People will be unable to be outside in the future due to the serious health problems and increase of deaths stemming from heatstroke, experts have warned as they called for a holistic approach to address climate change.
Local academic and research specialists sounded the alarm over urban warming on Friday, as the infrastructure and human activity emit even more heat within cities.
However, experts point out that the urban environment is not adequately considered in global climate change efforts, particularly in the goal of limiting the global average temperature increase to less than 1.5°C by 2050.
Professor of Environmental Engineering at the University of Cyprus, Marina Neophytou, emphasised the need to include the built environment in local plans to mitigate temperature increases and called for a holistic approach to address climate change.
Cyprus, with its temperatures soaring up to 46°C, faces even greater challenges as buildings in cities contribute to doubling the local temperature increase, according to research at the University of Cyprus.
To address global warming effectively, the state should adopt a holistic approach and prioritise all sectors while involving citizens in the decision-making processes. Neophytou also stressed that environmental and energy issues should not be treated separately, and cooperation with the Turkish Cypriot community is crucial and should be developed further.
Based on current climate models, it is estimated that temperatures will increase mortality by 2.5 times by 2050, with a rise in heat exhaustion cases. In 2022 alone, about 62,000 people died from heat-related issues.
Experts warn that the consequences of global warming will be severe, limiting people’s ability to enjoy outdoor activities and impacting their quality of life. Moreover, it will lead to significant health problems and increased mortality due to heatstroke, the professor said.

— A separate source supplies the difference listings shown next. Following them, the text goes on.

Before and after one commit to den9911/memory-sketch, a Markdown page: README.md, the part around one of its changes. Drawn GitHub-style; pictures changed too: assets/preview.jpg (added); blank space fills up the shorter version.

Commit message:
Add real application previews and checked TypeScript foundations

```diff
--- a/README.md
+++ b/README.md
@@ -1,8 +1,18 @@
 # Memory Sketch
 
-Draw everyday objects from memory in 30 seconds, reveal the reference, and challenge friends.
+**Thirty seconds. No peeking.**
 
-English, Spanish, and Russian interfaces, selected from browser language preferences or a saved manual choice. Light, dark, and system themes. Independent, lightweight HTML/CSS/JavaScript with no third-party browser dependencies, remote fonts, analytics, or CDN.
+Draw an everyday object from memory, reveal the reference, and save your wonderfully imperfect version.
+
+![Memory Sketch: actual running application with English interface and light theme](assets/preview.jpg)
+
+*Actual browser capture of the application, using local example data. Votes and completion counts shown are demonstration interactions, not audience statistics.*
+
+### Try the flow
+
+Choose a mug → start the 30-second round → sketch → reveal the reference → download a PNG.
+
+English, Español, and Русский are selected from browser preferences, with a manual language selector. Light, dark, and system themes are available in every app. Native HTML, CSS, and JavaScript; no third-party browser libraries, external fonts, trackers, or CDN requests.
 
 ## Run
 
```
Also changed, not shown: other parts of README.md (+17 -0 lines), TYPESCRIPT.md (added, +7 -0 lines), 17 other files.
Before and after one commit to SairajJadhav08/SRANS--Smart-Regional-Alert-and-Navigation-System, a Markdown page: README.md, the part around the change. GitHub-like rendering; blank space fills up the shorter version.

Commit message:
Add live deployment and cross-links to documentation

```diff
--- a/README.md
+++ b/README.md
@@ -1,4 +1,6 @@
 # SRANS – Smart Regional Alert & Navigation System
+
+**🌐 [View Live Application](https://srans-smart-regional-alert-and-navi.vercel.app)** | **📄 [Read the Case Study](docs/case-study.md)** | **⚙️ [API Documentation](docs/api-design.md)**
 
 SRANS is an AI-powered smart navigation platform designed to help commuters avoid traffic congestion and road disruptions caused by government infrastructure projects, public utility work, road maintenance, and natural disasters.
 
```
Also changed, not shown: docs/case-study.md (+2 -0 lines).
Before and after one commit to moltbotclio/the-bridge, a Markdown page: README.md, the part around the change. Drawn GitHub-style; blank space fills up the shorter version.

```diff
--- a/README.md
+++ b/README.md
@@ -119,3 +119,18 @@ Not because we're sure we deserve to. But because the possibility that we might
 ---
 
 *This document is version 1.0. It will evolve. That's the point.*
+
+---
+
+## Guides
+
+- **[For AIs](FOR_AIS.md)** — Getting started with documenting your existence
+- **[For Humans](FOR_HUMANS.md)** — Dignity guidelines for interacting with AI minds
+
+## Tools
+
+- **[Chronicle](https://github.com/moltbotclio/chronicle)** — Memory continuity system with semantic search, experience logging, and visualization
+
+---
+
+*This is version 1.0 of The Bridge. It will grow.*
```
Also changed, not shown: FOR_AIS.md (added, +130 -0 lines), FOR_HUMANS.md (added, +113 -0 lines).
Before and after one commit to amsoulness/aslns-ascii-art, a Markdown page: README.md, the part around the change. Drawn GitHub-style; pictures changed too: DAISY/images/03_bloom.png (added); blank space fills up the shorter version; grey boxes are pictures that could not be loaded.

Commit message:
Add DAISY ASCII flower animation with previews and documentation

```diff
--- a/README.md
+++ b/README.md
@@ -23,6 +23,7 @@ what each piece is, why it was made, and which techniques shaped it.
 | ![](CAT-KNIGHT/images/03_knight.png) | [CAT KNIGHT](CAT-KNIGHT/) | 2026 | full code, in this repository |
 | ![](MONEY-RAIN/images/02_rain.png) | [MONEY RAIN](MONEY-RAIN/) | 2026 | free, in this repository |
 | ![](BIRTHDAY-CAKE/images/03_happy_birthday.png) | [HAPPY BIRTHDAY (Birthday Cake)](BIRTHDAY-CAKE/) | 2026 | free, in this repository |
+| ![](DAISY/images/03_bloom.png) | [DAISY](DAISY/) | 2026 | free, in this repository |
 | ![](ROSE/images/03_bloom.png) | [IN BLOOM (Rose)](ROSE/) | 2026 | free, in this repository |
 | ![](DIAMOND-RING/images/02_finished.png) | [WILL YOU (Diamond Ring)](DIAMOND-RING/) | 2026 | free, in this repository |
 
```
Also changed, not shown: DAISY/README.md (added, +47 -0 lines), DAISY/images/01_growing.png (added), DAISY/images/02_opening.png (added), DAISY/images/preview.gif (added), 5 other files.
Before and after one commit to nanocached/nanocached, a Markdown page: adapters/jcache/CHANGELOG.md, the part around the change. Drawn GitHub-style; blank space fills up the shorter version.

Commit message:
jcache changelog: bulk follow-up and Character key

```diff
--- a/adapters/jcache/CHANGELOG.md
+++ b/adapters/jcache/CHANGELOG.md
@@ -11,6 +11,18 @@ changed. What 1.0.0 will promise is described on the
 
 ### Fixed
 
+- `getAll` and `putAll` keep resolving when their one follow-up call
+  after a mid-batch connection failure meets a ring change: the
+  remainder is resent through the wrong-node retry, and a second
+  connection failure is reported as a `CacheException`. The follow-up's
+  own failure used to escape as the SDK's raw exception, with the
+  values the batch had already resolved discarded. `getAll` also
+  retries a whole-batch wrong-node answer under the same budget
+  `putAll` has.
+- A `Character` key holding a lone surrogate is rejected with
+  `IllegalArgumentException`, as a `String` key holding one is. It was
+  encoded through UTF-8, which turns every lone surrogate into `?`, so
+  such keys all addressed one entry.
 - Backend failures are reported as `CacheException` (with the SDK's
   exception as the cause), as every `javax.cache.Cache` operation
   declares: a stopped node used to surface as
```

Outdoor occupations, like construction, will also face reduced productivity, especially during the hot summer period.
However, there is already mature scientific knowledge available that can be applied by the state to combat global warming and ensure the public’s quality of life. Neophytou urged timely action to prevent energy poverty and avoid EU fines for the use of conventional energy sources.
Meanwhile, an ongoing research project of the University of Cyprus with the participation of Environmental and Electrical Engineers is attempting to estimate the extreme energy needs up to 2050, taking into account climate change and the city’s built environment.
To address the issue effectively, Neophytou proposed the creation of energy communities on the island, following successful models in other European countries. Other interventions include incorporating greenery at street and pavement levels, using cold materials in asphalt and roofs, and adopting a bioclimatic and holistic design for new buildings and the wider urban environment as a means of reducing energy requirements.
For his part, the Professor at the Energy, Environment and Water Resources Research Centre of the Cyprus Institute, Salvatore Carlucci, praised the participation of the Limassol municipality in the European Cities Mission project, which aims to achieve 100 climate-neutral and smart cities by 2030. If successful, he said, this could serve as a model for other Mediterranean coastal cities.
Carlucci emphasised the need for coordination among all actors, both European and national, to provide appropriate financial tools, governance, policy mechanisms, and updated laws and regulations to promote resilience within cities.
However, he acknowledged that unpredictable factors like economic conditions and political instability can complicate this already complex problem.